After the thread is created, each individual post is identified by a unique ID number. Anyone wanting to respond to a specific post made by another anonymous user can simply quote their ID number. To those who want to respond to the original poster, they need only to refer to them as “OP”. Of course, that doesn’t stop random people from posing as the OP and hijacking the discussion. But because it is considered to be one of the finer pleasure of posting on 4Chan, it is never looked down upon.

Also unlike most forums, all posts are deleted if there is no activity for a certain amount of time; which sacrifices the advantage of having an archive for the sake of keeping all content fresh and up to date.

The Premise

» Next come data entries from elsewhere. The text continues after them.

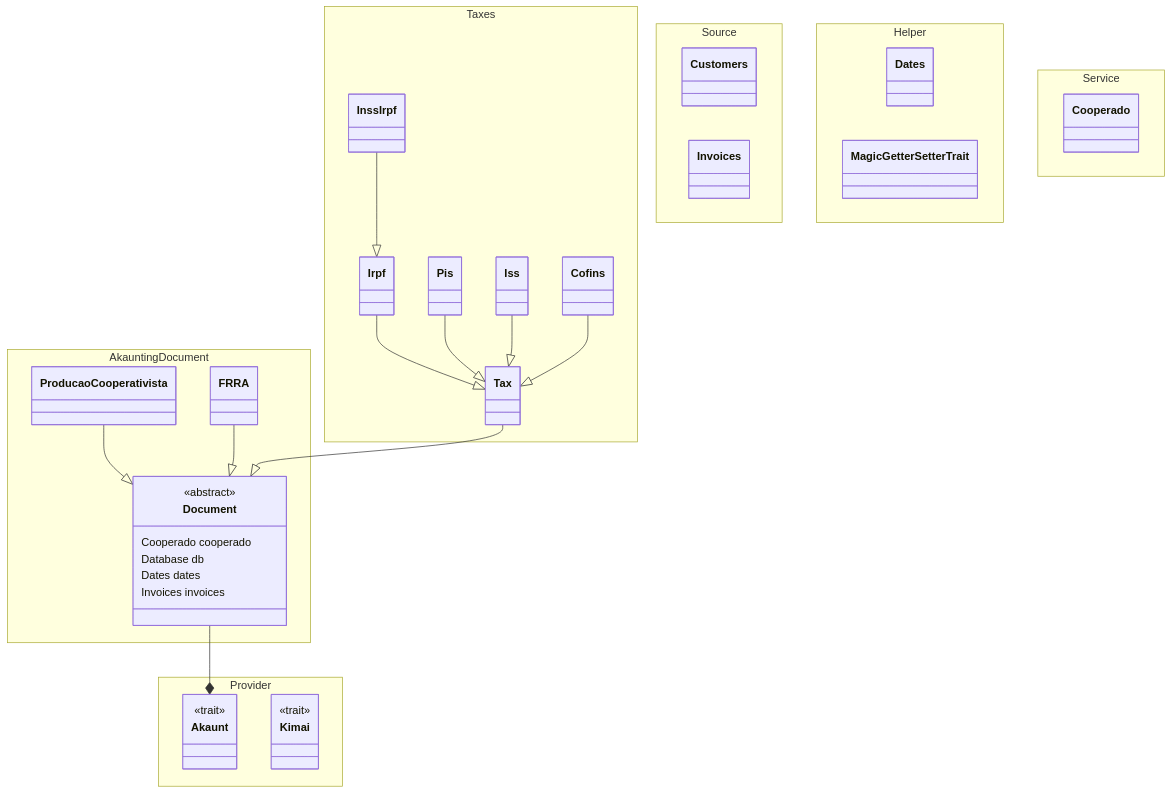
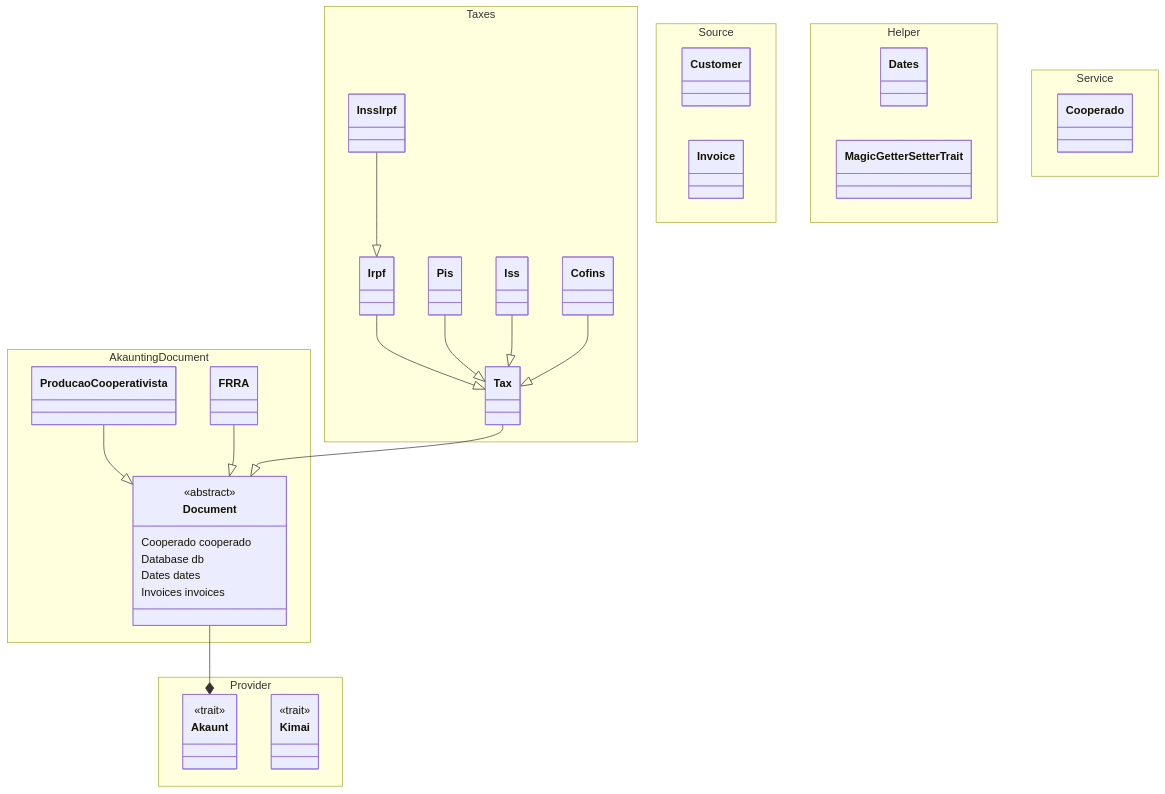
One commit to LibreCodeCoop/producao-cooperativista changed the diagram in docs/class.bkp.bkp.md. Above: the diagram before and after it, drawn with Mermaid. The commit also changed 30 other files, not shown here.

````diff
--- a/docs/class.bkp.bkp.md
+++ b/docs/class.bkp.bkp.md
@@ -1,64 +1,64 @@
 ```mermaid
 classDiagram
     namespace AkauntingDocument {
         class Document {
             <<abstract>>
             Cooperado cooperado
             Database db
             Dates dates
             Invoices invoices
         }
         class FRRA
         class ProducaoCooperativista
     }
 
     namespace Taxes {
         class Tax
         class Irpf
         class InssIrpf
         class Pis
         class Iss
         class Cofins
     }
 
     namespace Source {
-        class Customers
-        class Invoices
+        class Customer
+        class Invoice
         %% class Nfse
-        %% class Projects
+        %% class Project
         %% class Timesheet
-        %% class Transactions
-        %% class Users
+        %% class Transaction
+        %% class User
     }
 
     namespace Provider {
         class Akaunt {
             <<trait>>
         }
         class Kimai {
             <<trait>>
         }
     }
 
     namespace Helper {
         class Dates
         class MagicGetterSetterTrait
     }
 
     namespace Service {
         class Cooperado
     }
 
     Document --* Akaunt
 
     ProducaoCooperativista --|> Document
 
     FRRA --|> Document
 
     Tax --|> Document
     Irpf --|> Tax
     InssIrpf --|> Irpf
     Pis --|> Tax
     Iss --|> Tax
     Cofins --|> Tax
 ```
````
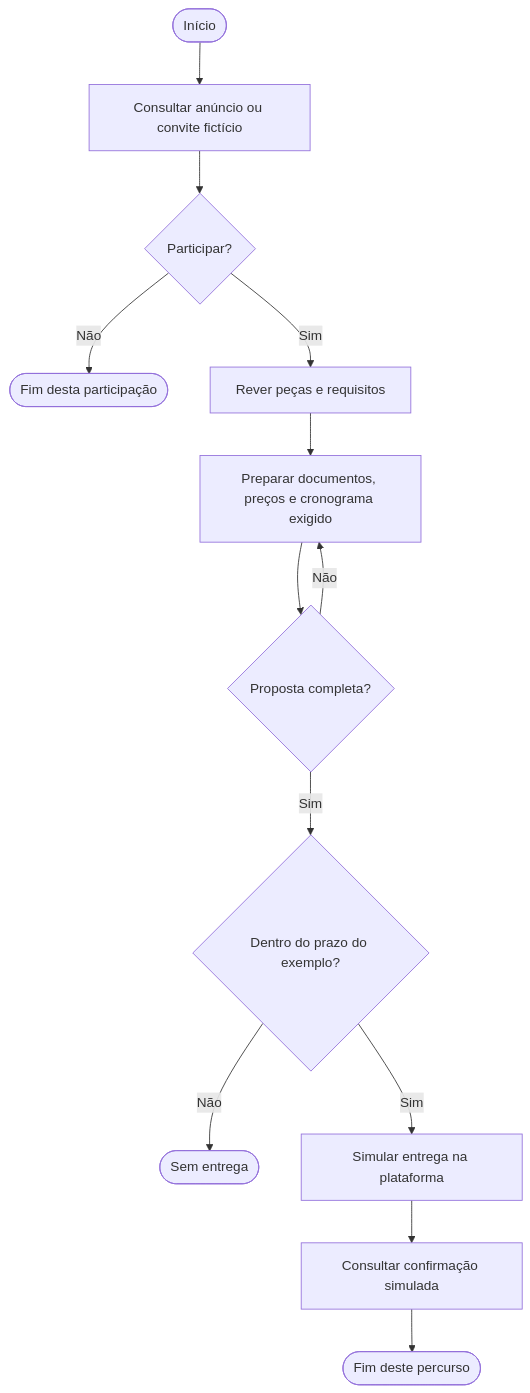
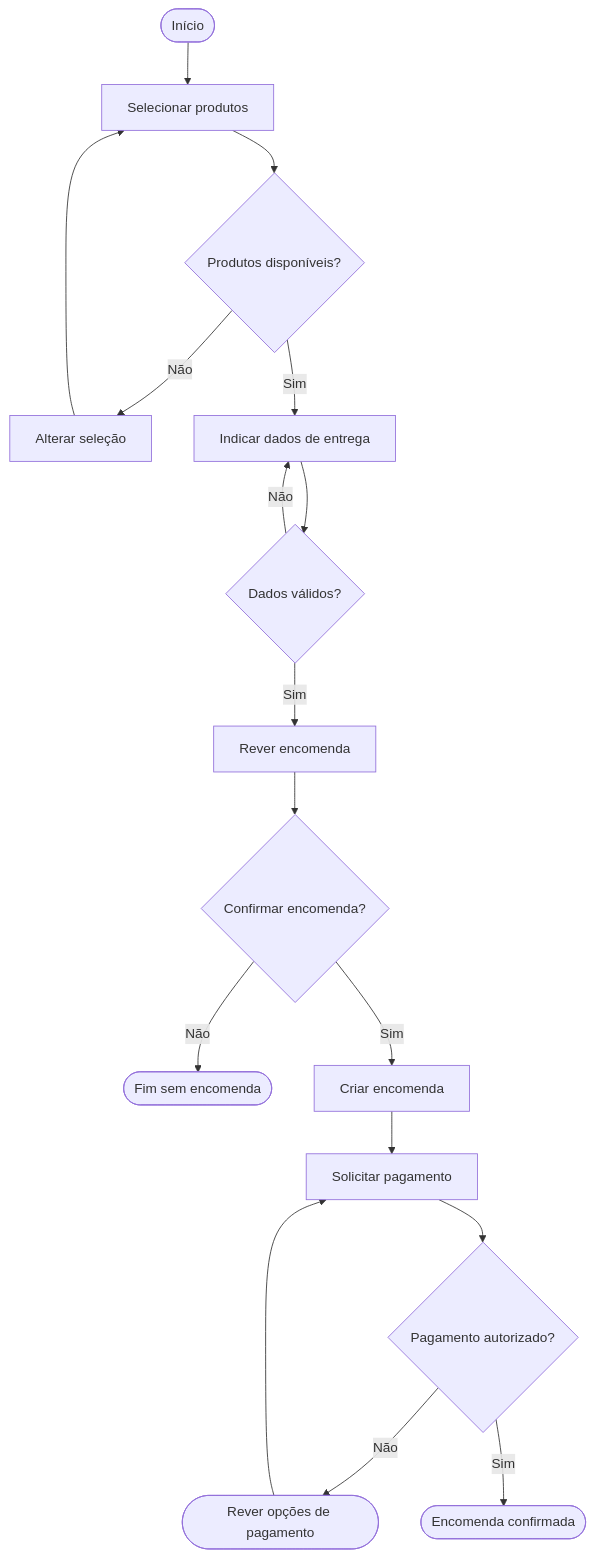
The diagram in context/formats/workflow-flows.md (prumod/cairn-web), drawn with Mermaid before and after one commit. The commit also changed other lines of this file and 5 other files, not shown here.

````diff
--- a/context/formats/workflow-flows.md
+++ b/context/formats/workflow-flows.md
@@ -24,16 +24,20 @@
 ```mermaid
 flowchart TD
     START(["Início"])
-    START --> A["Consultar anúncio ou convite fictício"]
-    A --> B{"Participar?"}
-    B -- Não --> RECUSA(["Fim desta participação"])
-    B -- Sim --> C["Rever peças e requisitos"]
-    C --> D["Preparar documentos, preços e cronograma exigido"]
-    D --> E{"Proposta completa?"}
+    START --> A["Selecionar produtos"]
+    A --> B{"Produtos disponíveis?"}
+    B -- Não --> C["Alterar seleção"]
+    C --> A
+    B -- Sim --> D["Indicar dados de entrega"]
+    D --> E{"Dados válidos?"}
     E -- Não --> D
-    E -- Sim --> F{"Dentro do prazo do exemplo?"}
-    F -- Não --> EXPIRADA(["Sem entrega"])
-    F -- Sim --> G["Simular entrega na plataforma"]
-    G --> H["Consultar confirmação simulada"]
-    H --> END(["Fim deste percurso"])
+    E -- Sim --> F["Rever encomenda"]
+    F --> G{"Confirmar encomenda?"}
+    G -- Não --> CANCEL(["Fim sem encomenda"])
+    G -- Sim --> H["Criar encomenda"]
+    H --> I["Solicitar pagamento"]
+    I --> J{"Pagamento autorizado?"}
+    J -- Não --> RETRY(["Rever opções de pagamento"])
+    RETRY --> I
+    J -- Sim --> END(["Encomenda confirmada"])
 ```
````
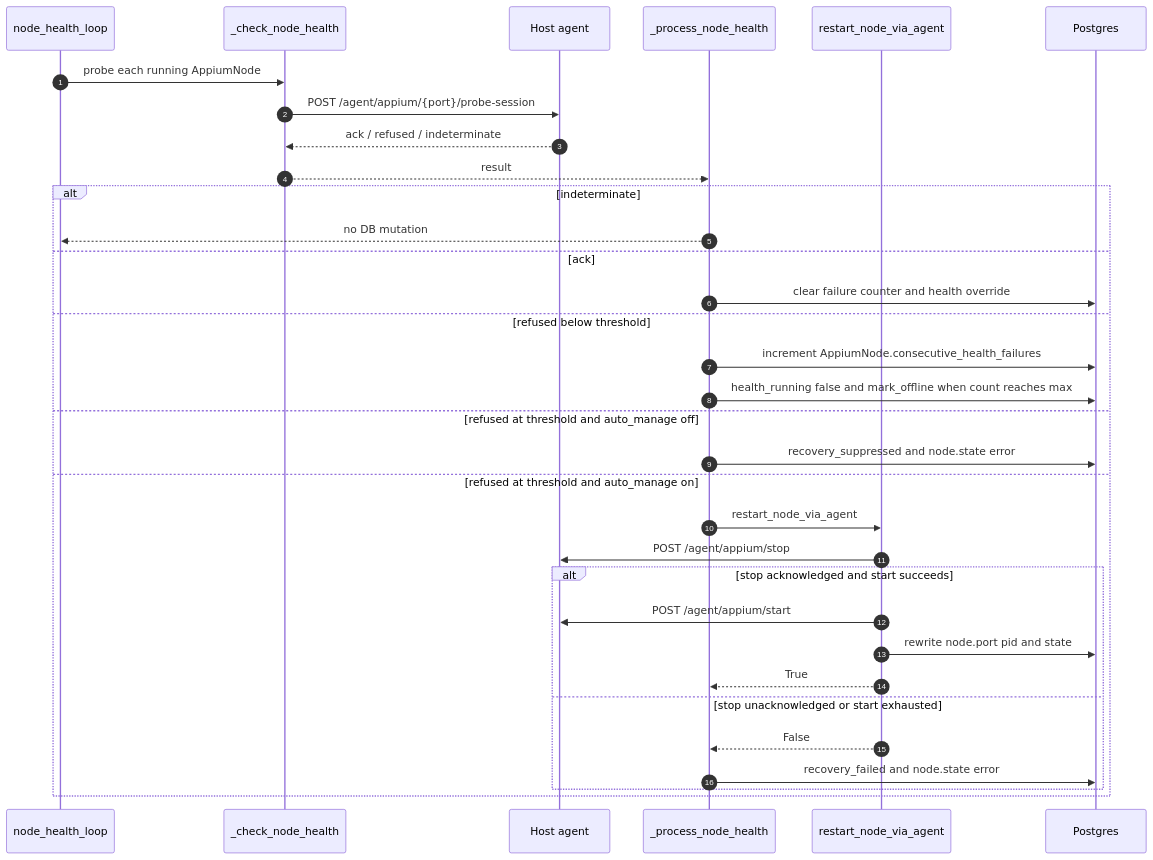
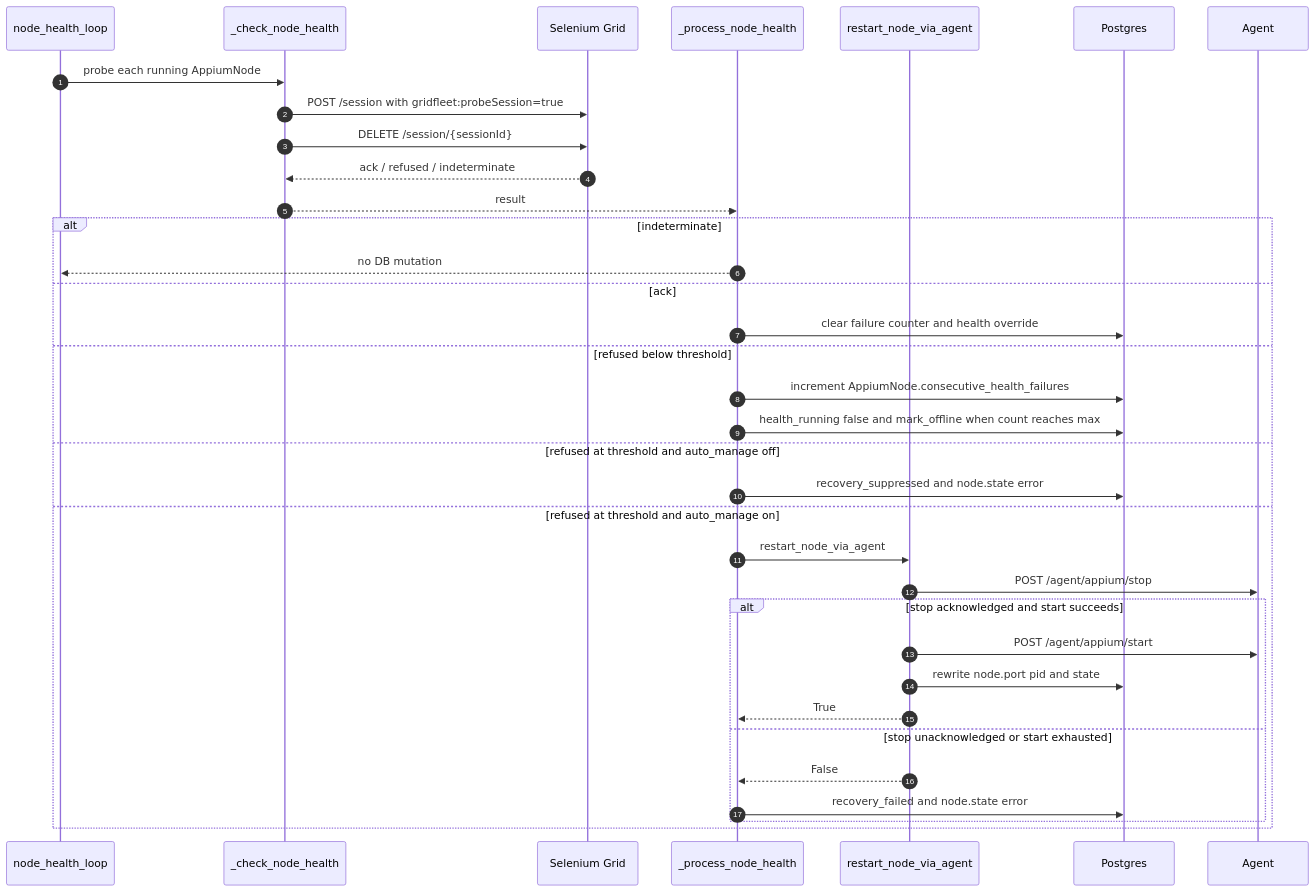
One commit to quidow/gridfleet changed the fifth of 5 diagrams in docs/design/02-node-lifecycle.md. Above: the diagram before and after it, drawn with Mermaid. The commit also changed 2 other files, not shown here.

Commit message:
docs(main): document grid-routed probe sessions

````diff
--- a/docs/design/02-node-lifecycle.md
+++ b/docs/design/02-node-lifecycle.md
@@ -177,36 +177,37 @@
 ```mermaid
 sequenceDiagram
     autonumber
     participant L as node_health_loop
     participant Probe as _check_node_health
-    participant Agent as Host agent
+    participant Grid as Selenium Grid
     participant Process as _process_node_health
     participant Restart as restart_node_via_agent
     participant Pg as Postgres
 
     L->>Probe: probe each running AppiumNode
-    Probe->>Agent: POST /agent/appium/{port}/probe-session
-    Agent-->>Probe: ack / refused / indeterminate
+    Probe->>Grid: POST /session with gridfleet:probeSession=true
+    Probe->>Grid: DELETE /session/{sessionId}
+    Grid-->>Probe: ack / refused / indeterminate
     Probe-->>Process: result
     alt indeterminate
         Process-->>L: no DB mutation
     else ack
         Process->>Pg: clear failure counter and health override
     else refused below threshold
         Process->>Pg: increment AppiumNode.consecutive_health_failures
         Process->>Pg: health_running false and mark_offline when count reaches max
     else refused at threshold and auto_manage off
         Process->>Pg: recovery_suppressed and node.state error
     else refused at threshold and auto_manage on
         Process->>Restart: restart_node_via_agent
         Restart->>Agent: POST /agent/appium/stop
         alt stop acknowledged and start succeeds
             Restart->>Agent: POST /agent/appium/start
             Restart->>Pg: rewrite node.port pid and state
             Restart-->>Process: True
         else stop unacknowledged or start exhausted
             Restart-->>Process: False
             Process->>Pg: recovery_failed and node.state error
         end
     end
 ```
````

The purpose of this blog is to measure the penetration has had on popular media (both online and offline) in Egypt. To begin this endeavour, we must first explain what is and define the impact it has had over the internet and its online subcultures. is an online image-board forum launched in 2003 by a young Christopher Poole under the alias ‘moot’. The website is divided into several sub-forums and was mainly a hub for anime fans to discuss cartoons and Japanese manga. In the days before YouTube, the massive influence 4chan held over its userbase made it an extremely popular web destination for anyone wanting to kill some time while having a few laughs in between.

Paying for 4chan’s hosting using his mother’s credit card, Poole said his main interest in setting up the website was to make money through online advertising. Fast forward a few years and Poole is now TIME magazine’s most influential person of 2008; a result of his site’s userbase mass-voting him into the #1 spot (more on that later). In time, moot gained enough fame to become a regular speaker at internet conventions across the globe, appearing in public talks and university lectures on internet phenomena. How this metamorphosis was possible and just what exactly has the site done to pull all this off will be explained in future posts. For now, here is a short list of 4chan’s contributions to the world:

– Inventing roughly 80% of all internet jokes and online memes, some of which leaked out and caused real-world drama

– Creating a massive world-wide protest against the Church of Scientology

– Hacking then-vice president elect Sarah Palin’s Yahoo! e-mail address and distributing its contents to the media

– Significantly dropping Apple stock after running a fake news story about Steve Jobs dying of cardiac arrest

– Shutting down Egyptian government websites in support of the January 25th revolution